Which of the lines below hold "around"? Please return each one.

Dataset records:
=====
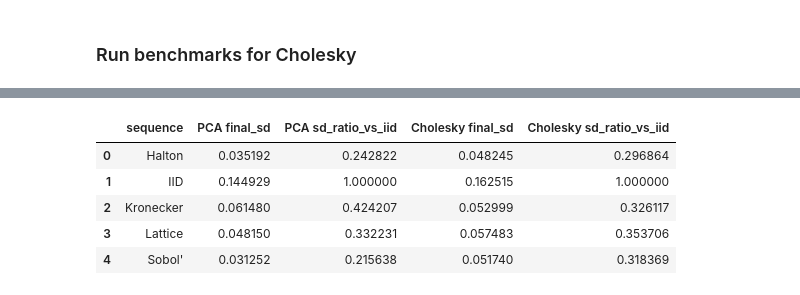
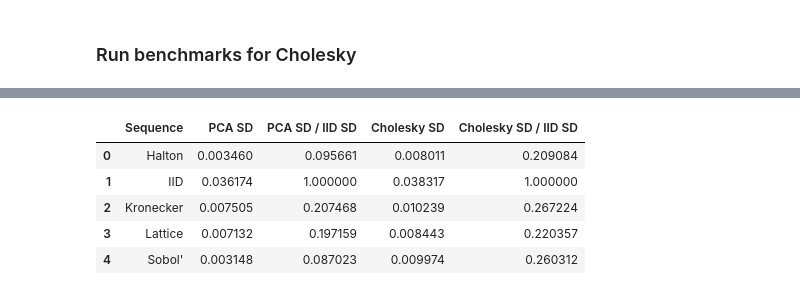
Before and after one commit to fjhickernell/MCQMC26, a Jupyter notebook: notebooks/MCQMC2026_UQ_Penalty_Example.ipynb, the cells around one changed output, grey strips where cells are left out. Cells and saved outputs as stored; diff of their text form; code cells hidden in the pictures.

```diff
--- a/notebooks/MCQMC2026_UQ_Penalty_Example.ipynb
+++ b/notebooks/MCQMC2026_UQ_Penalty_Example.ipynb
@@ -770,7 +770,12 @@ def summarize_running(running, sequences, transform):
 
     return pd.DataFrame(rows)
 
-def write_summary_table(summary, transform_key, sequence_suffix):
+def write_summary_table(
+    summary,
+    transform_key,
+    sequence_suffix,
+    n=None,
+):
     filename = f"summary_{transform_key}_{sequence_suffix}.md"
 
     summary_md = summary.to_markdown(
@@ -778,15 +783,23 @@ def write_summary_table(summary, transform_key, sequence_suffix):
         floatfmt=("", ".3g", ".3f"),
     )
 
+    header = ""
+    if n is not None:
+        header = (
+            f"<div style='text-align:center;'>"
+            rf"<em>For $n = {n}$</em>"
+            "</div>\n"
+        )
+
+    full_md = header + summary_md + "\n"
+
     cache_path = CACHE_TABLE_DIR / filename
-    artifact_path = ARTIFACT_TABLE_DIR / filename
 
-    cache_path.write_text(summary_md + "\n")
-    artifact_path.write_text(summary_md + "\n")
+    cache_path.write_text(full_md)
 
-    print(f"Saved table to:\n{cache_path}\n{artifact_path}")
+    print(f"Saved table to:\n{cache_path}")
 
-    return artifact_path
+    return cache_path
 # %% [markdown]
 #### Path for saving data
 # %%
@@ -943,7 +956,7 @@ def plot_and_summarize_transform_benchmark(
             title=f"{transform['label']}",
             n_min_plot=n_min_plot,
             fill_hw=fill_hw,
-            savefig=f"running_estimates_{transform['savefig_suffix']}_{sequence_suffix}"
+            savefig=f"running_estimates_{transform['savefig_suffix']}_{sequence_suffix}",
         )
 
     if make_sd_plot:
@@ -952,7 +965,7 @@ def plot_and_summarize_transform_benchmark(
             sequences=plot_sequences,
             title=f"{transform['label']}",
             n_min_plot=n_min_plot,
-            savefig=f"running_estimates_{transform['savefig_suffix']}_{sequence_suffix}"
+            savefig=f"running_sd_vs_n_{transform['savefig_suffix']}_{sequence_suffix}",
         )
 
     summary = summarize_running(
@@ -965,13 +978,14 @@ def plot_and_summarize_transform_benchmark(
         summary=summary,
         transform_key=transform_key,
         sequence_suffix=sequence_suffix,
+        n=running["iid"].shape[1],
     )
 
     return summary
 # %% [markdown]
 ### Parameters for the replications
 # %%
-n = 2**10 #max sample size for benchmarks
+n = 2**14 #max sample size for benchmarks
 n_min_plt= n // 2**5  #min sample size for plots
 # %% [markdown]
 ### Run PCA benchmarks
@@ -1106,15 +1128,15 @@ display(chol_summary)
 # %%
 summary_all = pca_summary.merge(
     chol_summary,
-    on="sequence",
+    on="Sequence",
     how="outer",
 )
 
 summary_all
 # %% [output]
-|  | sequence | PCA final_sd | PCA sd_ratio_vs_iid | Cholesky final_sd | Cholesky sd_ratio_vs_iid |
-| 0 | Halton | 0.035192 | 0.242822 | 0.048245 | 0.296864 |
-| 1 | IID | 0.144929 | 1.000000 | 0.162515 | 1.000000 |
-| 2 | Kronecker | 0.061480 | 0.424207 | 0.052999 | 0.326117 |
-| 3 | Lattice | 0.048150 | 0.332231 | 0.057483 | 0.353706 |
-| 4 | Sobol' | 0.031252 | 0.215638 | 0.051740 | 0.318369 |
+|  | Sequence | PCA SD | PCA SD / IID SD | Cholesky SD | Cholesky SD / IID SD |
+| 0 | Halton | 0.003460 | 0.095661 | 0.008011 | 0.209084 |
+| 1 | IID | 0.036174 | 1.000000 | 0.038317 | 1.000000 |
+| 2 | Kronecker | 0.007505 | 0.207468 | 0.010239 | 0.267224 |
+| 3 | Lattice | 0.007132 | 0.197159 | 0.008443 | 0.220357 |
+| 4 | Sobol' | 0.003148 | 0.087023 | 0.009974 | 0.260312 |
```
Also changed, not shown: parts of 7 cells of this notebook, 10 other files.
=====
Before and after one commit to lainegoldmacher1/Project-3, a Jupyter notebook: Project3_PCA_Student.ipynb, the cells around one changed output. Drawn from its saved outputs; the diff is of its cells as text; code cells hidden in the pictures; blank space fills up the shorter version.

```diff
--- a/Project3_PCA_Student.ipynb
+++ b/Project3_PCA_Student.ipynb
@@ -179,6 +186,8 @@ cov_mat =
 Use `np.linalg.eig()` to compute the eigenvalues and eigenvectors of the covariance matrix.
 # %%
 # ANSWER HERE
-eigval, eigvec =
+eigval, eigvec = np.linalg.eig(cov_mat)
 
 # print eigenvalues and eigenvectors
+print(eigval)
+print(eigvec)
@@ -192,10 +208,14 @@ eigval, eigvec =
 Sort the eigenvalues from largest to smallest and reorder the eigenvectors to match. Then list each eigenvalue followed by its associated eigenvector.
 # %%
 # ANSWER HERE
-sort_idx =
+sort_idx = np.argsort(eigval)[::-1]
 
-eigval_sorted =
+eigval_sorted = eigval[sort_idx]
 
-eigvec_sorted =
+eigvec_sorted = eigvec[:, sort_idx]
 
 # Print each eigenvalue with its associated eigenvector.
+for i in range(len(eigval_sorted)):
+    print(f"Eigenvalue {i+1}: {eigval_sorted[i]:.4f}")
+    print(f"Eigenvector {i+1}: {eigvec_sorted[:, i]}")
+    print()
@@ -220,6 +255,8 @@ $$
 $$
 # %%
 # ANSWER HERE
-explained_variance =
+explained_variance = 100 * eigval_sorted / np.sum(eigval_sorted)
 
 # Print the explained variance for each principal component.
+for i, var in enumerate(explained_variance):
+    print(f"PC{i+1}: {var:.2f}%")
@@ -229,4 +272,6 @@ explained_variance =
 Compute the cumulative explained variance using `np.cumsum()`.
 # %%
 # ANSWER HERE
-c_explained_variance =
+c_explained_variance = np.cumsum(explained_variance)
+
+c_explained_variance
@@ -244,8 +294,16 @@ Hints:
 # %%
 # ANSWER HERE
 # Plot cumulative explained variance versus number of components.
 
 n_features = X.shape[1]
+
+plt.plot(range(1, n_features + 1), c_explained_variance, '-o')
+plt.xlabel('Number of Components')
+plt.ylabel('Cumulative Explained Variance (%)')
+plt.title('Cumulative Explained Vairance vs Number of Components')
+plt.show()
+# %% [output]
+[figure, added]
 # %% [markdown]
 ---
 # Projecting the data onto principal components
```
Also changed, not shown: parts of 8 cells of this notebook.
=====
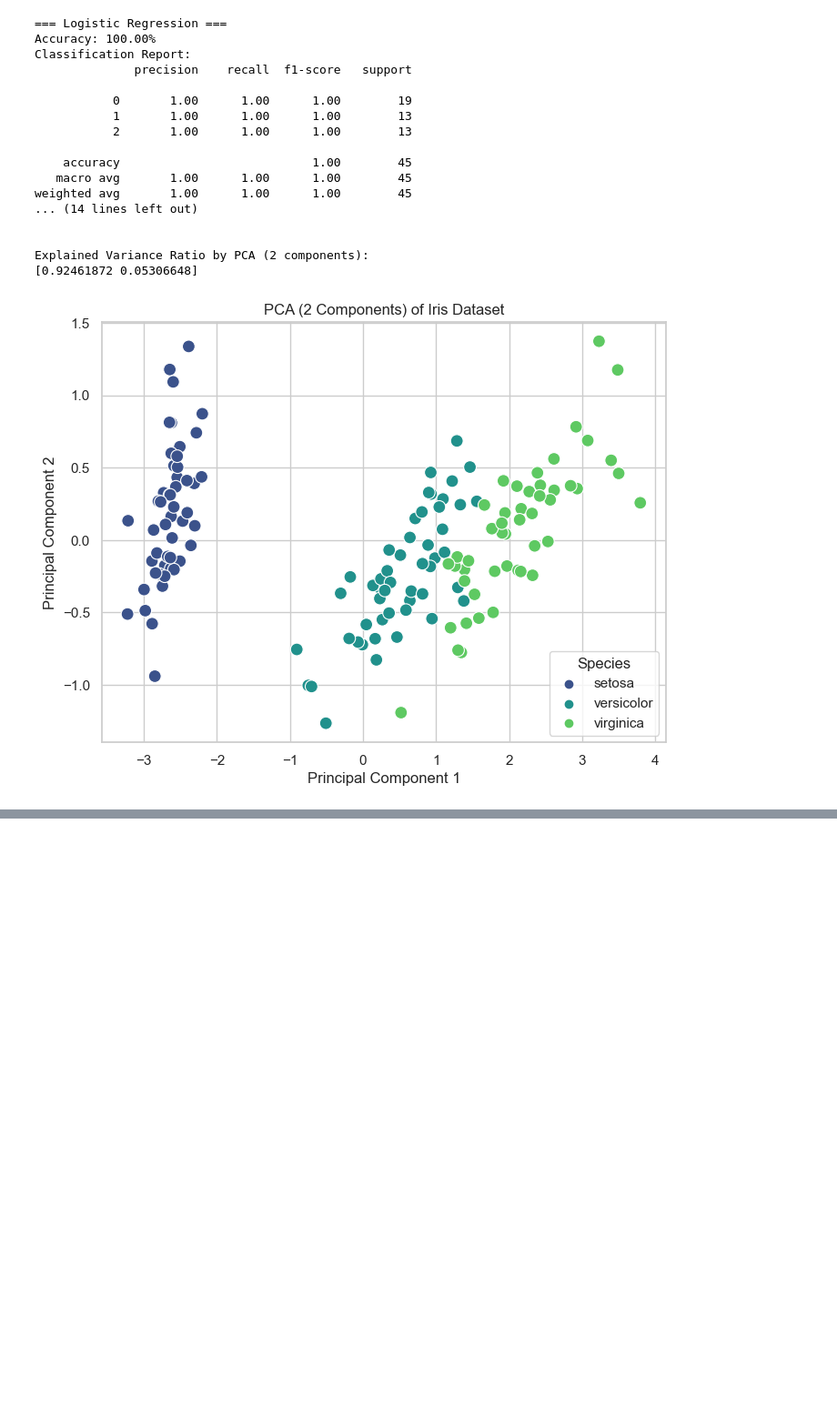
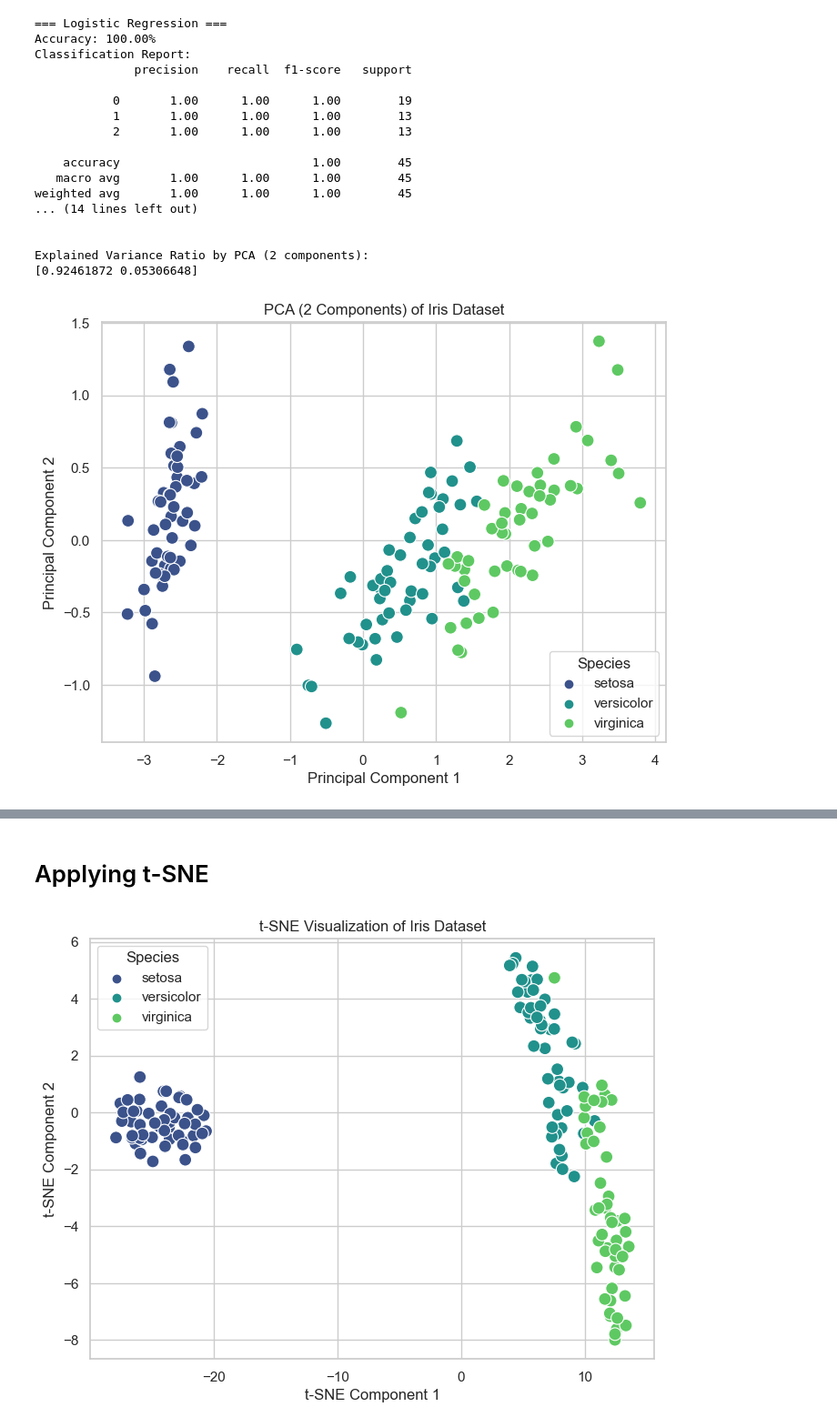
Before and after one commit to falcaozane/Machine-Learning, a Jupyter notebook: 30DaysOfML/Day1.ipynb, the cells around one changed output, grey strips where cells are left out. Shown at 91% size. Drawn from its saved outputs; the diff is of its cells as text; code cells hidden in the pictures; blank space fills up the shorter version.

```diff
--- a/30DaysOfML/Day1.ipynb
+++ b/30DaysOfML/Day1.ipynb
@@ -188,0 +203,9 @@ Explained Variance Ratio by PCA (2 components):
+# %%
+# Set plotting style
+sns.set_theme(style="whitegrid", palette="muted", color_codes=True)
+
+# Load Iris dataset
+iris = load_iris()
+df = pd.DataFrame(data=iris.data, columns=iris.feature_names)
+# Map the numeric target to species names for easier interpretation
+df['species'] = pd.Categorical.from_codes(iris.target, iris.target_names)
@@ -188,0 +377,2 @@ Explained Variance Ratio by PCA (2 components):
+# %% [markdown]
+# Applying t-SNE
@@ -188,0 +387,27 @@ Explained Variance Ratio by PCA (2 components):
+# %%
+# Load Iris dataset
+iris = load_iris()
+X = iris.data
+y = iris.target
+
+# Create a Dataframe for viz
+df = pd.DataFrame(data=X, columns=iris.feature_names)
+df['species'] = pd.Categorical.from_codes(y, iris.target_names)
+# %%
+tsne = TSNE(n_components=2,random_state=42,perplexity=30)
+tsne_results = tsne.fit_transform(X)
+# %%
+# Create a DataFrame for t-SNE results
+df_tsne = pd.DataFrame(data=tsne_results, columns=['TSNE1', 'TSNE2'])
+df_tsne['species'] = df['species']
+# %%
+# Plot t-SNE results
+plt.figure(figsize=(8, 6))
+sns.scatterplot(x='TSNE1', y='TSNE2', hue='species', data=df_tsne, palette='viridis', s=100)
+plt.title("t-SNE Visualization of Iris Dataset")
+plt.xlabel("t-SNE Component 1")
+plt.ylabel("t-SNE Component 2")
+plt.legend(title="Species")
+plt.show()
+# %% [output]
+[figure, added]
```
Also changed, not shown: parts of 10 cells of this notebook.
=====
● The answer
Before and after one commit to fjhickernell/MCQMC26, a Jupyter notebook: notebooks/MCQMC2026_UQ_Penalty_Example.ipynb, the cells around one changed output, grey strips where cells are left out. Cells and saved outputs as stored; diff of their text form; code cells hidden in the pictures.
Before and after one commit to lainegoldmacher1/Project-3, a Jupyter notebook: Project3_PCA_Student.ipynb, the cells around one changed output. Drawn from its saved outputs; the diff is of its cells as text; code cells hidden in the pictures; blank space fills up the shorter version.
Before and after one commit to falcaozane/Machine-Learning, a Jupyter notebook: 30DaysOfML/Day1.ipynb, the cells around one changed output, grey strips where cells are left out. Shown at 91% size. Drawn from its saved outputs; the diff is of its cells as text; code cells hidden in the pictures; blank space fills up the shorter version.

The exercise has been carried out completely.